In the listing below, a line holding "Repository: sadiaafsana138/Architect" and a line holding "justify-content: space-between;" mark the range. Retype both exactly, with all lines between them.

[[ Data excerpts open ]]

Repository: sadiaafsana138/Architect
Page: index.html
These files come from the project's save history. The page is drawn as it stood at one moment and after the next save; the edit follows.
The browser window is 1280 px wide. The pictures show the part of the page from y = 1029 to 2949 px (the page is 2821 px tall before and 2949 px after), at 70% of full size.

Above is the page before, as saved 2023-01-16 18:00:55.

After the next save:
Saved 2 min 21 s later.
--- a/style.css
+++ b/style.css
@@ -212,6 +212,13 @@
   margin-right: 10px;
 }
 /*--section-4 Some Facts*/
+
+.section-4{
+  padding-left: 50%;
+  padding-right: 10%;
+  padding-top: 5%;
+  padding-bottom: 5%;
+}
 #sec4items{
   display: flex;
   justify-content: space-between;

[[ Data excerpts closed ]]
[[ Data excerpts open ]]

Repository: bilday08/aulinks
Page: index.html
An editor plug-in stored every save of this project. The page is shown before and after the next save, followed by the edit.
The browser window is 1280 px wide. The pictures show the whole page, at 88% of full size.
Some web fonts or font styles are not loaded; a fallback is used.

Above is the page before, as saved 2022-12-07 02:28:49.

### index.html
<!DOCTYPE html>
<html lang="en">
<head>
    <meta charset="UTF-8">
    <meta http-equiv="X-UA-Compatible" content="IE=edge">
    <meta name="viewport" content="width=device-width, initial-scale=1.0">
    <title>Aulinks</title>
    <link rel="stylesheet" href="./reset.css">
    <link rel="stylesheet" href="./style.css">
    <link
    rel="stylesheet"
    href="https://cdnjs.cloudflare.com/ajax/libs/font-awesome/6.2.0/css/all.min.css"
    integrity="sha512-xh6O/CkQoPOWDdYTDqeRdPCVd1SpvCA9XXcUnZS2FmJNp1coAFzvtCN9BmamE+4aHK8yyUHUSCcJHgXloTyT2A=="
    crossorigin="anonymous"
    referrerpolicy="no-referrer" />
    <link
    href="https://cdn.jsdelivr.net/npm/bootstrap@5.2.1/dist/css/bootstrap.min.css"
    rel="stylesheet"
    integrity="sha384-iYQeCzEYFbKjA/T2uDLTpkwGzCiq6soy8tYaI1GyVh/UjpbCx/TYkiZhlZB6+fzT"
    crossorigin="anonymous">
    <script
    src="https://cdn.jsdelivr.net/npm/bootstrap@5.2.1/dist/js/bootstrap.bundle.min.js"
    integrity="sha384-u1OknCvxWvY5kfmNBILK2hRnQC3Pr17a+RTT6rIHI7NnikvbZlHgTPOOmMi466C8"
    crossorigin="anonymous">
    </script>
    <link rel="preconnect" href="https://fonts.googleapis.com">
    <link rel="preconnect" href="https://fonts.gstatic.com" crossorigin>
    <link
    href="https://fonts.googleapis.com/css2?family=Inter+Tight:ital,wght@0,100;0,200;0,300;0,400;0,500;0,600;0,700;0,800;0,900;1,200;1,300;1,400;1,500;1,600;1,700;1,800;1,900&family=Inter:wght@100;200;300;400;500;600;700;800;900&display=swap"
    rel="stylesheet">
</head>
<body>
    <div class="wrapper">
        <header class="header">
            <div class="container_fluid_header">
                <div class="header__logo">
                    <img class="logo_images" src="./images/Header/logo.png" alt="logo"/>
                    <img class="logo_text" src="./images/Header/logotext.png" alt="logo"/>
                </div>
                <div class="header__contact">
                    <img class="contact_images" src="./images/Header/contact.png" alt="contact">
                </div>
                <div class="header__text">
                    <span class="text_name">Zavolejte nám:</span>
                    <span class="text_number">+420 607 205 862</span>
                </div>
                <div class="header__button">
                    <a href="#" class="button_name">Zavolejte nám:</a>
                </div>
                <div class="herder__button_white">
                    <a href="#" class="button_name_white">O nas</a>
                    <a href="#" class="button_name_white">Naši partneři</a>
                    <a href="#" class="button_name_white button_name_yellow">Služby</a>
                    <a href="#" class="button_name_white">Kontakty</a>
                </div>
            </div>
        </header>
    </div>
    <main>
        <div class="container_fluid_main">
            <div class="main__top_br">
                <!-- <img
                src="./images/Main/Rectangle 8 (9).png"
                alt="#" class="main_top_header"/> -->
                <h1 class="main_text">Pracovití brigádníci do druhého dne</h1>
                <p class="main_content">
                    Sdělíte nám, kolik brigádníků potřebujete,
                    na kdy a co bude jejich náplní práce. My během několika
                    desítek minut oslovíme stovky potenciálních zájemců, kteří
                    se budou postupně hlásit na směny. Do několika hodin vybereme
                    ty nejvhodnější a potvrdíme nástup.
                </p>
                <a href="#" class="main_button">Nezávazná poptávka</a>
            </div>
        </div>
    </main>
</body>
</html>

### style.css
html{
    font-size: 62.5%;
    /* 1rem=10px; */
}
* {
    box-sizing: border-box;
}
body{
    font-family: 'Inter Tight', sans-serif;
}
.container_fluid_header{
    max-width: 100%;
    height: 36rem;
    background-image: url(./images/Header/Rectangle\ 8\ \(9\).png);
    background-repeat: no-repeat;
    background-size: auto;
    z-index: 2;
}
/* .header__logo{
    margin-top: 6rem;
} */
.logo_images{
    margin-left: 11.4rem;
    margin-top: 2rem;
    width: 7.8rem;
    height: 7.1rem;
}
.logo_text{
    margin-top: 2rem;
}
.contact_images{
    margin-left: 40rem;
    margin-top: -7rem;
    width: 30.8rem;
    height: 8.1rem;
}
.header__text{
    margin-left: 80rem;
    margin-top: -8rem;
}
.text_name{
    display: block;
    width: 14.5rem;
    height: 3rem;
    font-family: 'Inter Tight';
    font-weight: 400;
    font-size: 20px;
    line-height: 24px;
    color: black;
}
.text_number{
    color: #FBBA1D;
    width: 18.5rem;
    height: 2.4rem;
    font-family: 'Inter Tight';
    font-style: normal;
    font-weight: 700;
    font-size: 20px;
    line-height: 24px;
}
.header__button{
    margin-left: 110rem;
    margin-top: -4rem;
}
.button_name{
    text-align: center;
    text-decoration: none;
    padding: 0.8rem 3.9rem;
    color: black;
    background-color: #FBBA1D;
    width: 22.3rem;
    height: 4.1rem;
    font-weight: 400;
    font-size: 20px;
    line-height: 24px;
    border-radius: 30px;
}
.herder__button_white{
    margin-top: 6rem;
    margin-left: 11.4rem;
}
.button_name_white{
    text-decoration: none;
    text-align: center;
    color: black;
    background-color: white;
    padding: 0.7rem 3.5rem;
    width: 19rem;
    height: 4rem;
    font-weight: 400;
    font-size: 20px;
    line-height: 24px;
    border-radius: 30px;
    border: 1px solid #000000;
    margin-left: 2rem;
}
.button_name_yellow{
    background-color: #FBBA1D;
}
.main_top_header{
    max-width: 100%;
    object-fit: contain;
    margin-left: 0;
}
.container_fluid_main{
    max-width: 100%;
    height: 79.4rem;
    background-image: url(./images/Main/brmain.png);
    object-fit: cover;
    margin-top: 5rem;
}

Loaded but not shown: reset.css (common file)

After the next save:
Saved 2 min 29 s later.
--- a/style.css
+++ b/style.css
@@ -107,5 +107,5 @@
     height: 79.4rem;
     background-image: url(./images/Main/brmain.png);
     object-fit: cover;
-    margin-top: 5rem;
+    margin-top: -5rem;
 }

[[ Data excerpts closed ]]
[[ Data excerpts open ]]

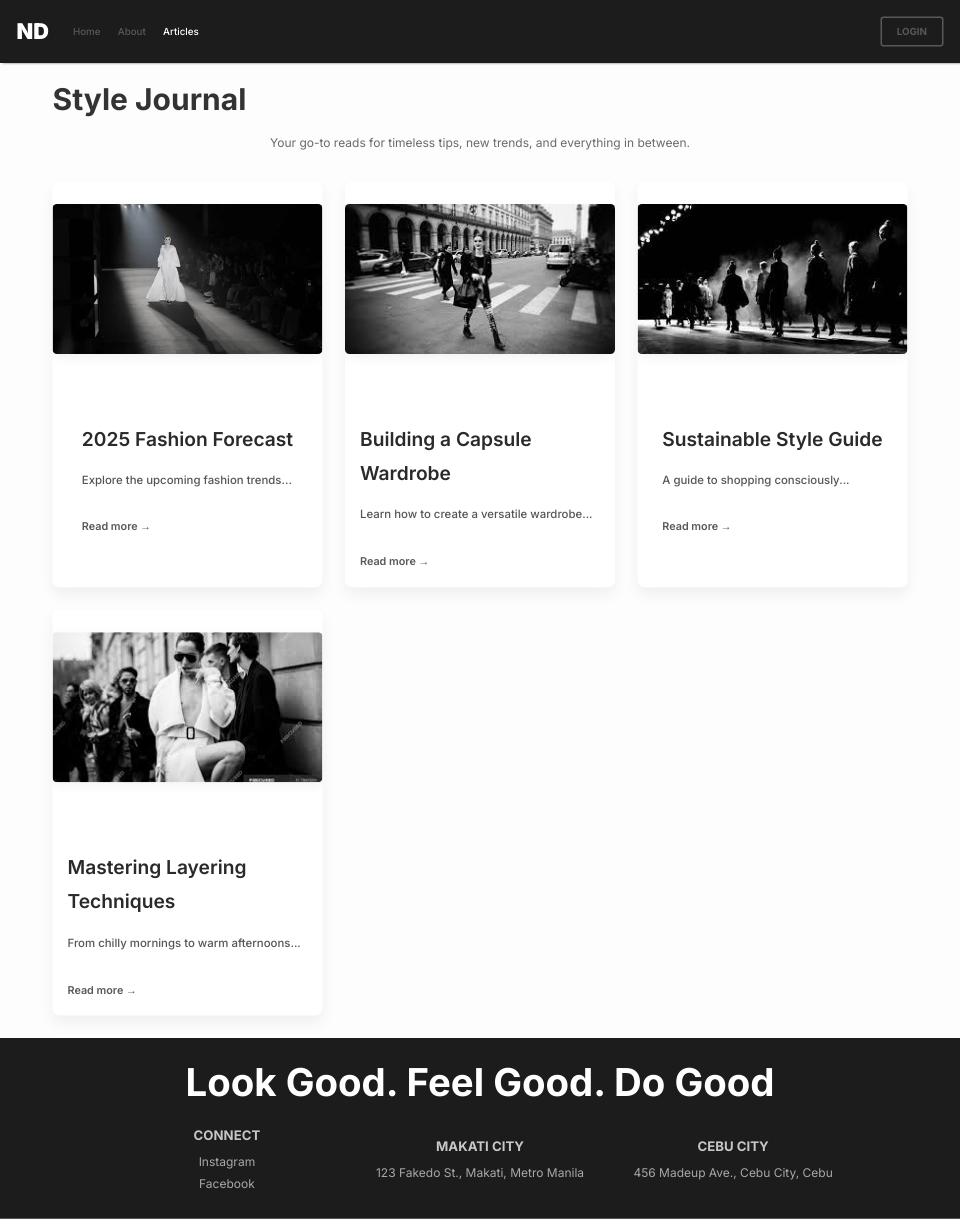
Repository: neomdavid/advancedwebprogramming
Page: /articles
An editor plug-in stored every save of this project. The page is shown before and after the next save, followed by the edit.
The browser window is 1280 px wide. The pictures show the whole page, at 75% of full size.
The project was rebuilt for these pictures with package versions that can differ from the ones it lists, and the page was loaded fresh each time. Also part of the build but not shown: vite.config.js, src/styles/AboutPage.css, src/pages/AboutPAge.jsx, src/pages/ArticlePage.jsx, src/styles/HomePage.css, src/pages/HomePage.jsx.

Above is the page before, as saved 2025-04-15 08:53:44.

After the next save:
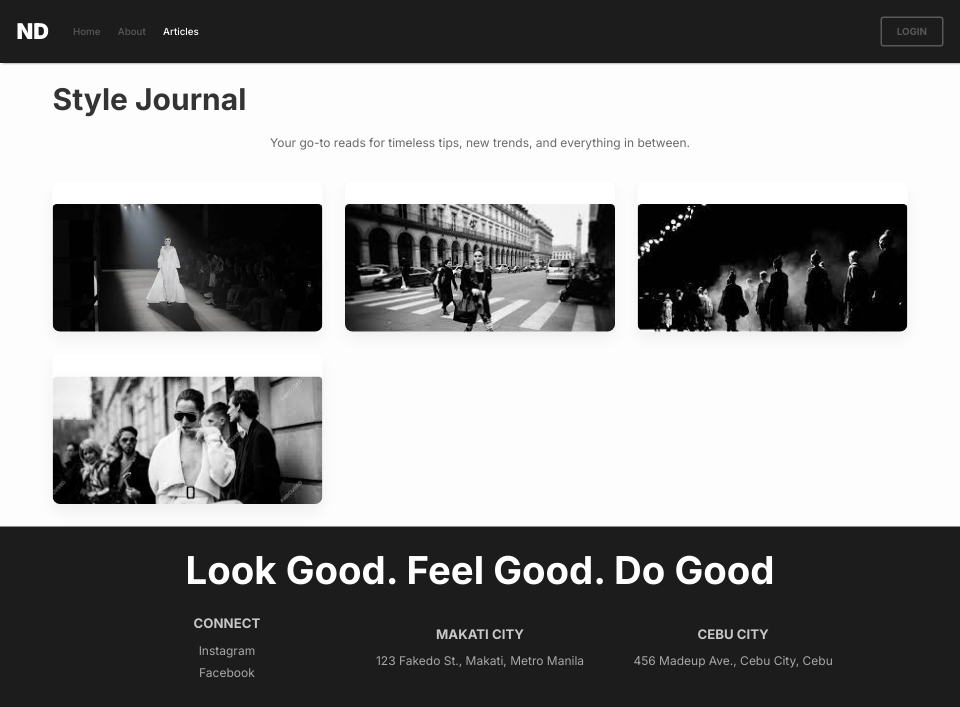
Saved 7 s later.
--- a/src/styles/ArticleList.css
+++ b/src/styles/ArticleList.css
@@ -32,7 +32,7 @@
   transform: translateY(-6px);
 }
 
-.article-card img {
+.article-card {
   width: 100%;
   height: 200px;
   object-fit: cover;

[[ Data excerpts closed ]]

**Completed task**
Repository: sadiaafsana138/Architect
Page: index.html
These files come from the project's save history. The page is drawn as it stood at one moment and after the next save; the edit follows.
The browser window is 1280 px wide. The pictures show the part of the page from y = 1029 to 2949 px (the page is 2821 px tall before and 2949 px after), at 70% of full size.

Above is the page before, as saved 2023-01-16 18:00:55.

After the next save:
Saved 2 min 21 s later.
--- a/style.css
+++ b/style.css
@@ -212,6 +212,13 @@
   margin-right: 10px;
 }
 /*--section-4 Some Facts*/
+
+.section-4{
+  padding-left: 50%;
+  padding-right: 10%;
+  padding-top: 5%;
+  padding-bottom: 5%;
+}
 #sec4items{
   display: flex;
   justify-content: space-between;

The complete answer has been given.